BI: What got you first thinking about creating math videos?

Beyranevand: I started making a public access television show for the Chelmsford public schools five years ago as a way to inform the parents and community about all the great things happening with the schools related to math. One method that I used was to videotape teachers and children doing math lessons and play music over the clips.  This slowly turned into making our own lyrics to famous songs with the first one turning the Beatles classic “All you need is Love” to “All you need is Math.” Since that time we have made seven different music videos and hope to make a few more this year.

BI: Describe the video shoots? Are there local kids involved?

Beyranevand: There is a lot of planning that goes into the creation of the songs and the videos.  We begin with the idea for a song and concept.  The ideas come from teachers, students, and we even get some from people who are just fans of the songs who write in with ideas for future songs.   We then write the lyrics and record the songs at Night Train Studios in Westford.  We then storyboard ideas for the music video and recruit a cast of students and teachers to participate both on camera as well as behind the scenes.  Most of the participants are from Chelmsford, but we have had a few Bolton students participate in one of the music videos.

BI: How do the videos impact students’ attitudes about math?

Beyranevand: I began a research study to determine the effects that this has on students’ attitude and interest in learning math.  Although it was a small scale study, the results on impact of the music videos, as well as the infusion of pop culture into mathematics lessons, was remarkable.  Watching my math music videos, as well as other ones shared on the internet, can immediately turn students’ attitude about learning math in a very significant way.

BI: How do parent attitudes about math factor into learning?

Beyranevand: Parents play as big a role in the child’s attitude of learning math as teachers do.  It is important for parents to promote a growth mindset in their children to celebrate mistakes as an opportunity to grow, to encourage perseverance through difficult practice, and to refrain from saying things like “I’m not good at math.”

Common Core standards are often debated. Explain why curriculum today shows math so much differently than we experienced as kids.

Dr. Matthew Beyranevand joins the young singers from the 'Girls Are All About That Math' video based on Meghan Trainor's song 'All About That Bass.' Beyranevand has found the videos boost interest in learning math.
Dr. Matthew Beyranevand joins the young singers from the ‘Girls Are All About That Math’ video based on Meghan Trainor’s song ‘All About That Bass.’ Beyranevand has found the videos boost interest in learning math.

When we learned math, it was strictly procedural fluency in which there was little to no understanding about why or how we were doing the math. Today, we try and emphasize conceptual understanding of the concepts in addition to procedural fluency.  Being able to solve the same problem multiple ways and represent the same concept multiple ways is a big part of the new standards and is prioritized in most new curriculum.

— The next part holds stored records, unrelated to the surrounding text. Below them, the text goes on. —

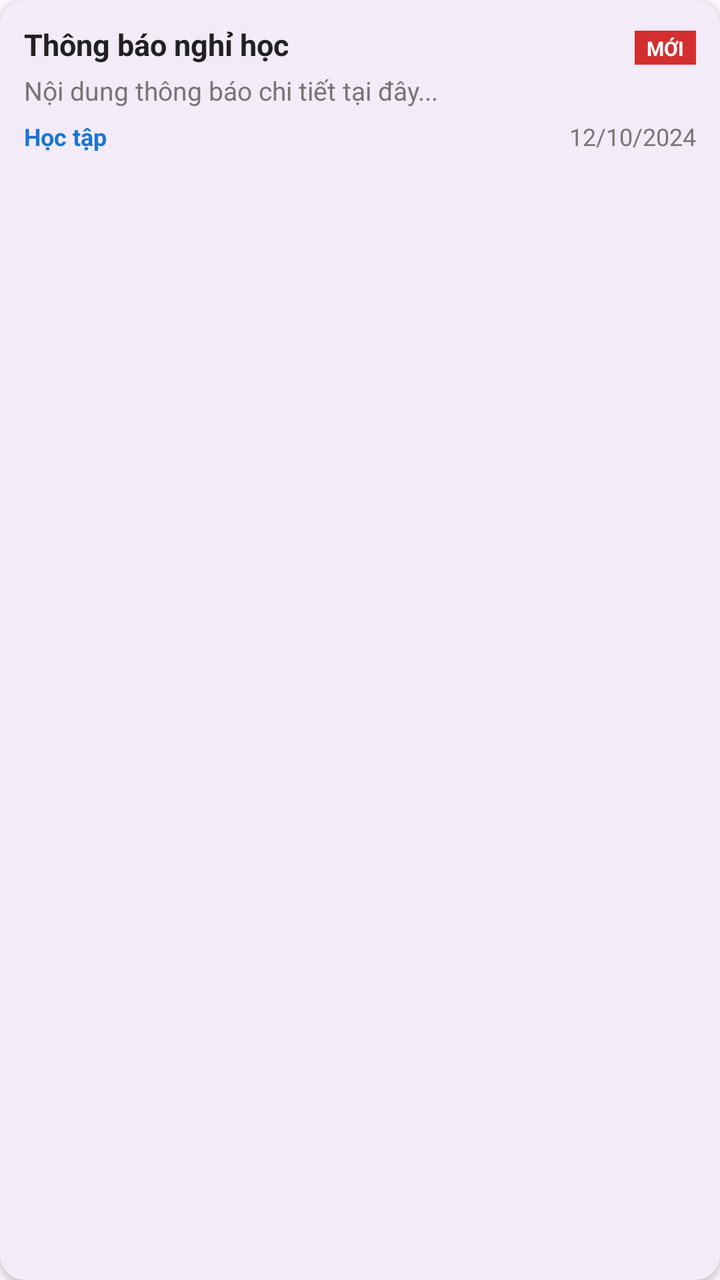
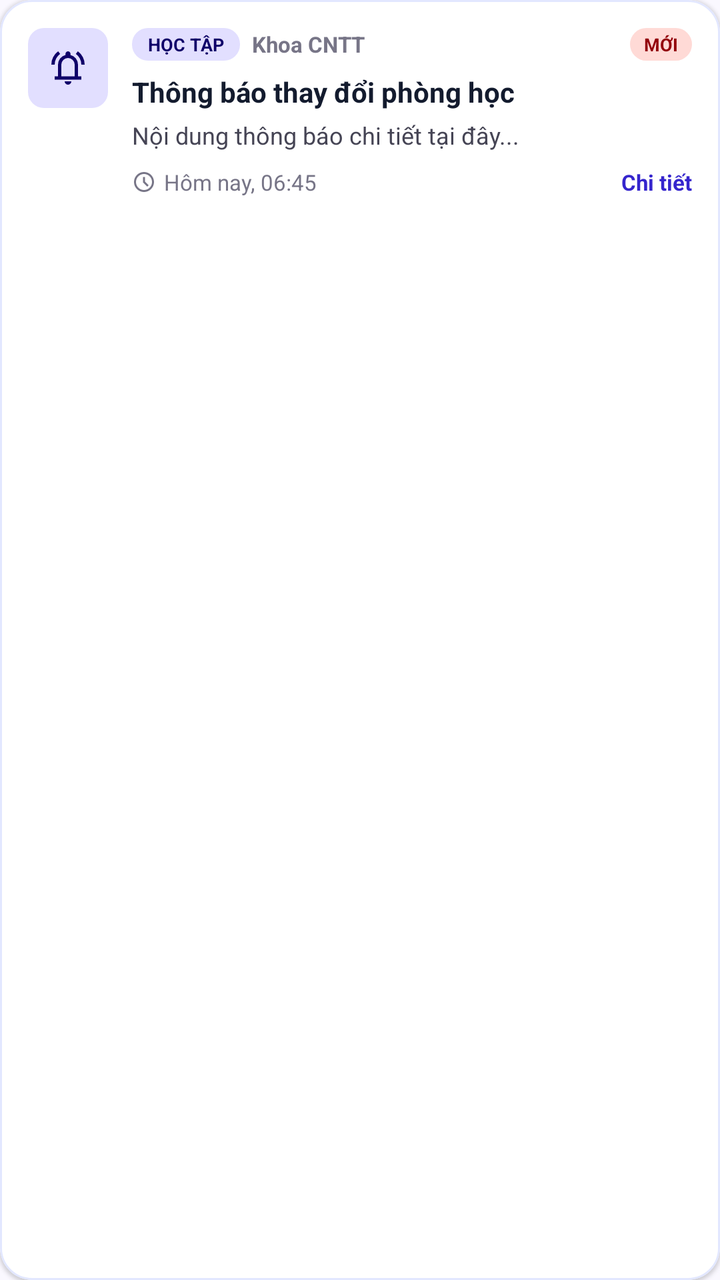

An Android layout rendered at two revisions. The XML below is the earlier revision; the diff shows what the commit changed to produce the second picture.
<!-- AndroidManifest.xml: application theme Theme.Schedule_TDMU -->
<!-- res/layout/item_thong_bao.xml -->
<?xml version="1.0" encoding="utf-8"?>
<com.google.android.material.card.MaterialCardView xmlns:android="http://schemas.android.com/apk/res/android"
    xmlns:app="http://schemas.android.com/apk/res-auto"
    android:id="@+id/card_thong_bao"
    android:layout_width="match_parent"
    android:layout_height="wrap_content"
    android:layout_marginHorizontal="12dp"
    android:layout_marginVertical="6dp"
    app:cardCornerRadius="12dp"
    app:cardElevation="2dp"
    app:strokeWidth="0dp">

    <LinearLayout
        android:layout_width="match_parent"
        android:layout_height="wrap_content"
        android:orientation="vertical"
        android:padding="12dp">

        <LinearLayout
            android:layout_width="match_parent"
            android:layout_height="wrap_content"
            android:orientation="horizontal">

            <TextView
                android:id="@+id/tv_tieu_de"
                android:layout_width="0dp"
                android:layout_height="wrap_content"
                android:layout_weight="1"
                android:text="Thông báo nghỉ học"
                android:textColor="@color/text_primary"
                android:textSize="15sp"
                android:textStyle="bold" />

            <TextView
                android:id="@+id/tv_badge_da_doc"
                android:layout_width="wrap_content"
                android:layout_height="wrap_content"
                android:background="@color/unread_badge"
                android:paddingHorizontal="6dp"
                android:paddingVertical="2dp"
                android:text="MỚI"
                android:textColor="@color/white"
                android:textSize="10sp"
                android:textStyle="bold" />
        </LinearLayout>

        <TextView
            android:id="@+id/tv_noi_dung"
            android:layout_width="match_parent"
            android:layout_height="wrap_content"
            android:layout_marginTop="4dp"
            android:maxLines="3"
            android:text="Nội dung thông báo chi tiết tại đây..."
            android:textColor="@color/text_secondary"
            android:textSize="13sp" />

        <LinearLayout
            android:layout_width="match_parent"
            android:layout_height="wrap_content"
            android:layout_marginTop="6dp"
            android:orientation="horizontal">

            <TextView
                android:id="@+id/tv_loai_thong_bao"
                android:layout_width="0dp"
                android:layout_height="wrap_content"
                android:layout_weight="1"
                android:text="Học tập"
                android:textColor="@color/primary"
                android:textSize="12sp"
                android:textStyle="bold" />

            <TextView
                android:id="@+id/tv_ngay_dang"
                android:layout_width="wrap_content"
                android:layout_height="wrap_content"
                android:text="12/10/2024"
                android:textColor="@color/text_secondary"
                android:textSize="12sp" />
        </LinearLayout>
    </LinearLayout>
</com.google.android.material.card.MaterialCardView>
<!-- resources referenced by this layout -->
<resources>
  <color name="primary">#1976D2</color>
  <color name="text_primary">#212121</color>
  <color name="text_secondary">#757575</color>
  <color name="unread_badge">#D32F2F</color>
  <color name="white">#FFFFFFFF</color>
  <style name="Base.Theme.Schedule_TDMU" parent="Theme.Material3.DayNight.NoActionBar">
          
          
      </style>
  <!-- unchanged entries left out for length: 1 -->
</resources>

<!-- the commit's change to res/layout/item_thong_bao.xml (unified diff, before → after) -->
@@ -1,82 +1,197 @@
 <?xml version="1.0" encoding="utf-8"?>
-<com.google.android.material.card.MaterialCardView xmlns:android="http://schemas.android.com/apk/res/android"
+<com.google.android.material.card.MaterialCardView
+    xmlns:android="http://schemas.android.com/apk/res/android"
     xmlns:app="http://schemas.android.com/apk/res-auto"
     android:id="@+id/card_thong_bao"
     android:layout_width="match_parent"
     android:layout_height="wrap_content"
-    android:layout_marginHorizontal="12dp"
-    android:layout_marginVertical="6dp"
-    app:cardCornerRadius="12dp"
-    app:cardElevation="2dp"
-    app:strokeWidth="0dp">
+    android:layout_marginBottom="10dp"
+    android:clickable="true"
+    android:focusable="true"
+    app:cardBackgroundColor="@color/surface_container_lowest"
+    app:cardCornerRadius="16dp"
+    app:cardElevation="1dp"
+    app:strokeColor="@color/surface_container_high"
+    app:strokeWidth="1dp">
 
     <LinearLayout
         android:layout_width="match_parent"
         android:layout_height="wrap_content"
-        android:orientation="vertical"
-        android:padding="12dp">
+        android:orientation="horizontal"
+        android:padding="14dp">
 
+        
+        <FrameLayout
+            android:id="@+id/layoutCategoryIcon"
+            android:layout_width="40dp"
+            android:layout_height="40dp"
+            android:layout_marginEnd="12dp"
+            android:background="@drawable/bg_badge_primary_fixed">
+
+            <ImageView
+                android:id="@+id/ivCategoryIcon"
+                android:layout_width="20dp"
+                android:layout_height="20dp"
+                android:layout_gravity="center"
+                android:src="@drawable/ic_notifications_active"
+                app:tint="@color/on_primary_fixed" />
+        </FrameLayout>
+
+        
         <LinearLayout
-            android:layout_width="match_parent"
+            android:layout_width="0dp"
             android:layout_height="wrap_content"
-            android:orientation="horizontal">
+            android:layout_weight="1"
+            android:orientation="vertical">
 
+            
+            <LinearLayout
+                android:layout_width="match_parent"
+                android:layout_height="wrap_content"
+                android:gravity="center_vertical"
+                android:orientation="horizontal">
+
+                <TextView
+                    android:id="@+id/tv_loai_thong_bao"
+                    android:layout_width="wrap_content"
+                    android:layout_height="wrap_content"
+                    android:background="@drawable/bg_badge_primary_fixed"
+                    android:paddingHorizontal="8dp"
+                    android:paddingVertical="2dp"
+                    android:text="HỌC TẬP"
+                    android:textColor="@color/on_primary_fixed"
+                    android:textSize="9sp"
+                    android:textStyle="bold" />
+
+                <TextView
+                    android:id="@+id/tv_nguon_thong_bao"
+                    android:layout_width="0dp"
+                    android:layout_height="wrap_content"
+                    android:layout_marginStart="6dp"
+                    android:layout_weight="1"
+                    android:ellipsize="end"
+                    android:maxLines="1"
+                    android:text="Khoa CNTT"
+                    android:textColor="@color/text_muted"
+                    android:textSize="11sp"
+                    android:textStyle="bold" />
+
+                <TextView
+                    android:id="@+id/tv_badge_da_doc"
+                    android:layout_width="wrap_content"
+                    android:layout_height="wrap_content"
+                    android:background="@drawable/bg_pill_error"
+                    android:paddingHorizontal="7dp"
+                    android:paddingVertical="2dp"
+                    android:text="MỚI"
+                    android:textColor="@color/on_error_container"
+                    android:textSize="9sp"
+                    android:textStyle="bold" />
+            </LinearLayout>
+
+            
             <TextView
                 android:id="@+id/tv_tieu_de"
-                android:layout_width="0dp"
+                android:layout_width="match_parent"
                 android:layout_height="wrap_content"
-                android:layout_weight="1"
-                android:text="Thông báo nghỉ học"
+                android:layout_marginTop="6dp"
+                android:text="Thông báo thay đổi phòng học"
                 android:textColor="@color/text_primary"
-                android:textSize="15sp"
+                android:textSize="14sp"
                 android:textStyle="bold" />
 
+            
             <TextView
-                android:id="@+id/tv_badge_da_doc"
-                android:layout_width="wrap_content"
+                android:id="@+id/tv_noi_dung"
+                android:layout_width="match_parent"
                 android:layout_height="wrap_content"
-                android:background="@color/unread_badge"
-                android:paddingHorizontal="6dp"
-                android:paddingVertical="2dp"
-                android:text="MỚI"
-                android:textColor="@color/white"
-                android:textSize="10sp"
-                android:textStyle="bold" />
-        </LinearLayout>
-
-        <TextView
-            android:id="@+id/tv_noi_dung"
-            android:layout_width="match_parent"
-            android:layout_height="wrap_content"
-            android:layout_marginTop="4dp"
-            android:maxLines="3"
-            android:text="Nội dung thông báo chi tiết tại đây..."
-            android:textColor="@color/text_secondary"
-            android:textSize="13sp" />
-
-        <LinearLayout
-            android:layout_width="match_parent"
-            android:layout_height="wrap_content"
-            android:layout_marginTop="6dp"
-            android:orientation="horizontal">
-
-            <TextView
-                android:id="@+id/tv_loai_thong_bao"
-                android:layout_width="0dp"
-                android:layout_height="wrap_content"
-                android:layout_weight="1"
-                android:text="Học tập"
-                android:textColor="@color/primary"
-                android:textSize="12sp"
-                android:textStyle="bold" />
-
-            <TextView
-                android:id="@+id/tv_ngay_dang"
-                android:layout_width="wrap_content"
-                android:layout_height="wrap_content"
-                android:text="12/10/2024"
+                android:layout_marginTop="4dp"
+                android:lineSpacingExtra="2dp"
+                android:maxLines="3"
+                android:ellipsize="end"
+                android:text="Nội dung thông báo chi tiết tại đây..."
                 android:textColor="@color/text_secondary"
                 android:textSize="12sp" />
+
+            
+            <LinearLayout
+                android:id="@+id/layoutRoomChange"
+                android:layout_width="match_parent"
+                android:layout_height="wrap_content"
+                android:layout_marginTop="8dp"
+                android:background="@drawable/bg_segmented_container"
+                android:gravity="center_vertical"
+                android:orientation="horizontal"
+                android:paddingHorizontal="10dp"
+                android:paddingVertical="6dp"
+                android:visibility="gone">
+
+                <ImageView
+                    android:layout_width="14dp"
+                    android:layout_height="14dp"
+                    android:src="@drawable/ic_location_on"
+                    app:tint="@color/error" />
+
+                <TextView
+                    android:id="@+id/tvPhongCu"
+                    android:layout_width="wrap_content"
+                    android:layout_height="wrap_content"
+                    android:layout_marginStart="4dp"
+                    android:text="C2-204"
+                    android:textColor="@color/text_muted"
+                    android:textSize="11sp"
+                    android:textStyle="bold" />
+
+                <ImageView
+                    android:layout_width="14dp"
+                    android:layout_height="14dp"
+                    android:layout_marginHorizontal="6dp"
+                    android:src="@drawable/ic_arrow_forward"
+                    app:tint="@color/primary" />
+
+                <TextView
+                    android:id="@+id/tvPhongMoi"
+                    android:layout_width="wrap_content"
+                    android:layout_height="wrap_content"
+                    android:text="Phòng mới: E1-302"
+                    android:textColor="@color/primary"
+                    android:textSize="11sp"
+                    android:textStyle="bold" />
+            </LinearLayout>
+
+            
+            <LinearLayout
+                android:layout_width="match_parent"
+                android:layout_height="wrap_content"
+                android:layout_marginTop="8dp"
+                android:gravity="center_vertical"
+                android:orientation="horizontal">
+
+                <ImageView
+                    android:layout_width="12dp"
+                    android:layout_height="12dp"
+                    android:src="@drawable/ic_schedule"
+                    app:tint="@color/text_muted" />
+
+                <TextView
+                    android:id="@+id/tv_ngay_dang"
+                    android:layout_width="0dp"
+                    android:layout_height="wrap_content"
+                    android:layout_marginStart="4dp"
+                    android:layout_weight="1"
+                    android:text="Hôm nay, 06:45"
+                    android:textColor="@color/text_muted"
+                    android:textSize="11sp" />
+
+                <TextView
+                    android:id="@+id/tvXemChiTiet"
+                    android:layout_width="wrap_content"
+                    android:layout_height="wrap_content"
+                    android:text="Chi tiết"
+                    android:textColor="@color/primary"
+                    android:textSize="11sp"
+                    android:textStyle="bold" />
+            </LinearLayout>
         </LinearLayout>
     </LinearLayout>
 </com.google.android.material.card.MaterialCardView>
<!-- resource entries referenced after the edit -->
@@ -1,14 +1,96 @@
 <!-- resources referenced by this layout -->
 <resources>
-  <color name="primary">#1976D2</color>
-  <color name="text_primary">#212121</color>
-  <color name="text_secondary">#757575</color>
-  <color name="unread_badge">#D32F2F</color>
-  <color name="white">#FFFFFFFF</color>
-  <style name="Base.Theme.Schedule_TDMU" parent="Theme.Material3.DayNight.NoActionBar">
-          
-          
+  <color name="error">#BA1A1A</color>
+  <color name="on_error_container">#93000A</color>
+  <color name="on_primary_fixed">#0F0069</color>
+  <color name="primary">#3525CD</color>
+  <color name="surface_container_high">#E2E7FF</color>
+  <color name="surface_container_lowest">#FFFFFF</color>
+  <color name="text_muted">#777587</color>
+  <color name="text_primary">#131B2E</color>
+  <color name="text_secondary">#464555</color>
+  <!-- drawable bg_badge_primary_fixed (drawable) -->
+  <?xml version="1.0" encoding="utf-8"?>
+  <shape xmlns:android="http://schemas.android.com/apk/res/android"
+      android:shape="rectangle">
+      <solid android:color="@color/primary_fixed" />
+      <corners android:radius="8dp" />
+  </shape>
+  <!-- drawable bg_pill_error (drawable) -->
+  <?xml version="1.0" encoding="utf-8"?>
+  <shape xmlns:android="http://schemas.android.com/apk/res/android"
+      android:shape="rectangle">
+      <solid android:color="@color/error_container" />
+      <corners android:radius="999dp" />
+  </shape>
+  <!-- drawable bg_segmented_container (drawable) -->
+  <?xml version="1.0" encoding="utf-8"?>
+  <shape xmlns:android="http://schemas.android.com/apk/res/android"
+      android:shape="rectangle">
+      <solid android:color="@color/surface_container_low" />
+      <corners android:radius="14dp" />
+  </shape>
+  <!-- drawable ic_arrow_forward (drawable) -->
+  <?xml version="1.0" encoding="utf-8"?>
+  <vector xmlns:android="http://schemas.android.com/apk/res/android"
+      android:width="24dp"
+      android:height="24dp"
+      android:viewportWidth="960"
+      android:viewportHeight="960">
+      <group android:translateX="0" android:translateY="960">
+          <path android:fillColor="#FF000000" android:pathData="M647-440H160v-80h487L423-744l57-56 320 320-320 320-57-56 224-224Z" />
+      </group>
+  </vector>
+  <!-- drawable ic_location_on (drawable) -->
+  <?xml version="1.0" encoding="utf-8"?>
+  <vector xmlns:android="http://schemas.android.com/apk/res/android"
+      android:width="24dp"
+      android:height="24dp"
+      android:viewportWidth="960"
+      android:viewportHeight="960">
+      <group android:translateX="0" android:translateY="960">
+          <path android:fillColor="#FF000000" android:pathData="M536.5-503.5Q560-527 560-560t-23.5-56.5Q513-640 480-640t-56.5 23.5Q400-593 400-560t23.5 56.5Q447-480 480-480t56.5-23.5ZM480-186q122-112 181-203.5T720-552q0-109-69.5-178.5T480-800q-101 0-170.5 69.5T240-552q0 71 59 162.5T480-186Zm0 106Q319-217 239.5-334.5T160-552q0-150 96.5-239T480-880q127 0 223.5 89T800-552q0 100-79.5 217.5T480-80Zm0-480Z" />
+      </group>
+  </vector>
+  <!-- drawable ic_notifications_active (drawable) -->
+  <?xml version="1.0" encoding="utf-8"?>
+  <vector xmlns:android="http://schemas.android.com/apk/res/android"
+      android:width="24dp"
+      android:height="24dp"
+      android:viewportWidth="960"
+      android:viewportHeight="960">
+      <group android:translateX="0" android:translateY="960">
+          <path android:fillColor="#FF000000" android:pathData="M80-560q0-100 44.5-183.5T244-882l47 64q-60 44-95.5 111T160-560H80Zm720 0q0-80-35.5-147T669-818l47-64q75 55 119.5 138.5T880-560h-80ZM160-200v-80h80v-280q0-83 50-147.5T420-792v-28q0-25 17.5-42.5T480-880q25 0 42.5 17.5T540-820v28q80 20 130 84.5T720-560v280h80v80H160Zm320-300Zm0 420q-33 0-56.5-23.5T400-160h160q0 33-23.5 56.5T480-80ZM320-280h320v-280q0-66-47-113t-113-47q-66 0-113 47t-47 113v280Z" />
+      </group>
+  </vector>
+  <!-- drawable ic_schedule (drawable) -->
+  <?xml version="1.0" encoding="utf-8"?>
+  <vector xmlns:android="http://schemas.android.com/apk/res/android"
+      android:width="24dp"
+      android:height="24dp"
+      android:viewportWidth="960"
+      android:viewportHeight="960">
+      <group android:translateX="0" android:translateY="960">
+          <path android:fillColor="#FF000000" android:pathData="m612-292 56-56-148-148v-184h-80v216l172 172ZM480-80q-83 0-156-31.5T197-197q-54-54-85.5-127T80-480q0-83 31.5-156T197-763q54-54 127-85.5T480-880q83 0 156 31.5T763-763q54 54 85.5 127T880-480q0 83-31.5 156T763-197q-54 54-127 85.5T480-80Zm0-400Zm0 320q133 0 226.5-93.5T800-480q0-133-93.5-226.5T480-800q-133 0-226.5 93.5T160-480q0 133 93.5 226.5T480-160Z" />
+      </group>
+  </vector>
+  <color name="primary_fixed">#E2DFFF</color>
+  <color name="error_container">#FFDAD6</color>
+  <color name="surface_container_low">#F2F3FF</color>
+  <style name="Base.Theme.Schedule_TDMU" parent="Theme.Material3.Light.NoActionBar">
+          <item name="colorPrimary">@color/primary</item>
+          <item name="colorPrimaryContainer">@color/primary_container</item>
+          <item name="colorSecondary">@color/secondary</item>
+          <item name="colorTertiary">@color/tertiary</item>
+          <item name="colorError">@color/error</item>
+          <item name="android:statusBarColor">@color/surface_container_lowest</item>
+          <item name="android:windowLightStatusBar" tools:targetApi="m">true</item>
+          <item name="android:windowBackground">@color/background</item>
       </style>
+  <color name="primary_container">#4F46E5</color>
+  <color name="secondary">#0058BE</color>
+  <color name="tertiary">#005338</color>
+  <color name="background">#FAF8FF</color>
   <!-- unchanged entries left out for length: 1 -->
 </resources>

Within the Chelmsford Public Schools, we have partnered with Harvard University Graduate School of Education Professor Jon Star to investigate the impact of multiple strategies for solving algebra problems.


BI: Do you have advice for parents trying to support math literacy at home?

Beyranevand: We spend much of our time at home supporting reading and writing and should consider also supporting mathematical literacy.  This could be playing intellectually stimulating games such as Cribbage, Yahtzee, Math Dice Jr., and others.  Also if in the car driving to an event, spend five minutes practice skip counting to build fact fluency.  Finally, there are countless websites and apps that promote math literacy in an engaging manner.

BI:  Where can readers learn more about your effort?

Beyranevand: My website,, has many resources for parents and teachers including the math music videos, a video blog discussing issues like growth mindset, Common Core Math, and Math Literacy, as well as a math education podcast.

You can follow Math with Matthew on Twitter: @Mathwithmatthew and on